by Holly Hovan MSN, APRN-ACNS-BC, CWOCN-AP
By Aletha Tippett MD
Palliative wound care is a relatively new field targeting wound treatment for patients at the end of life, or patients with terminal disease or inability to tolerate standard care. The traditional goal of wound care is to heal or prepare for surgical closure, but techniques and procedures used to “heal” a wound can be painful or uncomfortable and very costly, plus patients who qualify for palliative care may not live long enough to heal a wound.
Even with limitations on wound healing, it is inappropriate to ignore wounds or declare them untreatable in patients at the end of life (1). Palliative wound care requires a different mindset than traditional wound care, yet is based on the same fundamental scientific principles. An all-embracing approach to palliation in wound care involves:
- Being able to properly assess the patient and wound to determine if palliation is appropriate;
- Developing a comprehensive strategy for palliation of various types of wounds—pressure, arterial, malignant, neuropathic and stasis;
- Considering alternative treatment modalities, including biotherapy;

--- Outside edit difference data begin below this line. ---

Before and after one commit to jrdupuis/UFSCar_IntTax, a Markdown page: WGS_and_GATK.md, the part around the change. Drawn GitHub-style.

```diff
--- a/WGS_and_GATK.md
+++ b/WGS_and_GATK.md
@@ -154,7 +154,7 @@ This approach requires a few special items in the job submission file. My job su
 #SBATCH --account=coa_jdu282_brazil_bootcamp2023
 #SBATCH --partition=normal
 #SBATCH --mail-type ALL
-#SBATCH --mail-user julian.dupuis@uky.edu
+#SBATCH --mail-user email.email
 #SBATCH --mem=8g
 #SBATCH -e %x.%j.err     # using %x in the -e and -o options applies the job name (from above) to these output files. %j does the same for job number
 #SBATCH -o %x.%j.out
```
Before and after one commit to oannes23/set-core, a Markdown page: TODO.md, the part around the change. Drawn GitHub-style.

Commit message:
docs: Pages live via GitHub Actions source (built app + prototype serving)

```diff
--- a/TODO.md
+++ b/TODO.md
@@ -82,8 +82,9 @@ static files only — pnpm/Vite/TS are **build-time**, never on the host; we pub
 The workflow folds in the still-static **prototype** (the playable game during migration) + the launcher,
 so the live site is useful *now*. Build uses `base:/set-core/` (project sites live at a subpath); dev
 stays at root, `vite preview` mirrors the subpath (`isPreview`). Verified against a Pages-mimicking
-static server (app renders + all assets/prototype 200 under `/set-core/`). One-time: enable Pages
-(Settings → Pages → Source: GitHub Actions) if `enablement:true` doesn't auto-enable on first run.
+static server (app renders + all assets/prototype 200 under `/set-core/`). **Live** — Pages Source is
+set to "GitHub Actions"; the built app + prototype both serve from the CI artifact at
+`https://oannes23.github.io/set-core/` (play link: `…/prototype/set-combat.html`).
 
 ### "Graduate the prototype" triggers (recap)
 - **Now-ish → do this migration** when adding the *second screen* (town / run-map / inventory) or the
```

- Choosing proper support surfaces to enhance care of the patients and their wounds;
- Considering interdisciplinary approach with nutrition, surgery and vascular surgery as indicated; and
- Managing symptoms of chronic wounds, especially pain and odor.
An effective palliative wound program has many benefits, including improved quality of life and achieving the goal of healing the whole person. It continues to be a challenge to successfully incorporate palliative care concepts into our existing health care system that focuses so heavily on disease eradication. It is equally challenging to integrate palliative concepts throughout the continuum of wound care when the primary goal has always been curative. Palliative wound care is the merging of symptom management into advanced wound care. Palliative care goals work in tandem with those aimed at complete wound closure, addressing objectives focused on quality of life issues for both patient and family. Palliative wound care is ideal for those wounds in which the underlying etiology does not respond to treatment and or the demands of treatment are beyond the patient’s tolerance or stamina. Palliative principles introduced early into wound care provides the patient and their families options that maximize functional status and quality of life, shifting the priorities from curative to palliative as the progressive nature of the disease demands. Surprisingly, good palliative care can result in wound healing in nearly half of patients (2).
The Third Annual Palliative Wound Conference in Stevenson, Washington, May 17-19, 2012 will teach multiple aspects of palliative wound care. It includes presentations by nationally acclaimed faculty and hands-on workshops. For more information, visit www.hopeofhealing.org.
1. Cuddigan, J. NPUAP-EPUAP Pressure Ulcer Prevention & Treatment Guidelines. NPUAP & EPUAP, 2009. Available at: http://www.npuap.org.
2. Tippett, A. Wounds at the End of Life. Wounds. 2005:17(4):91-98.
About The Author
Aletha Tippett MD is a family medicine and wound care expert, founder and president of the Hope of Healing Foundation®, family physician, and international speaker on wound care.
The views and opinions expressed in this blog are solely those of the author, and do not represent the views of WoundSource, Kestrel Health Information, Inc., its affiliates, or subsidiary companies.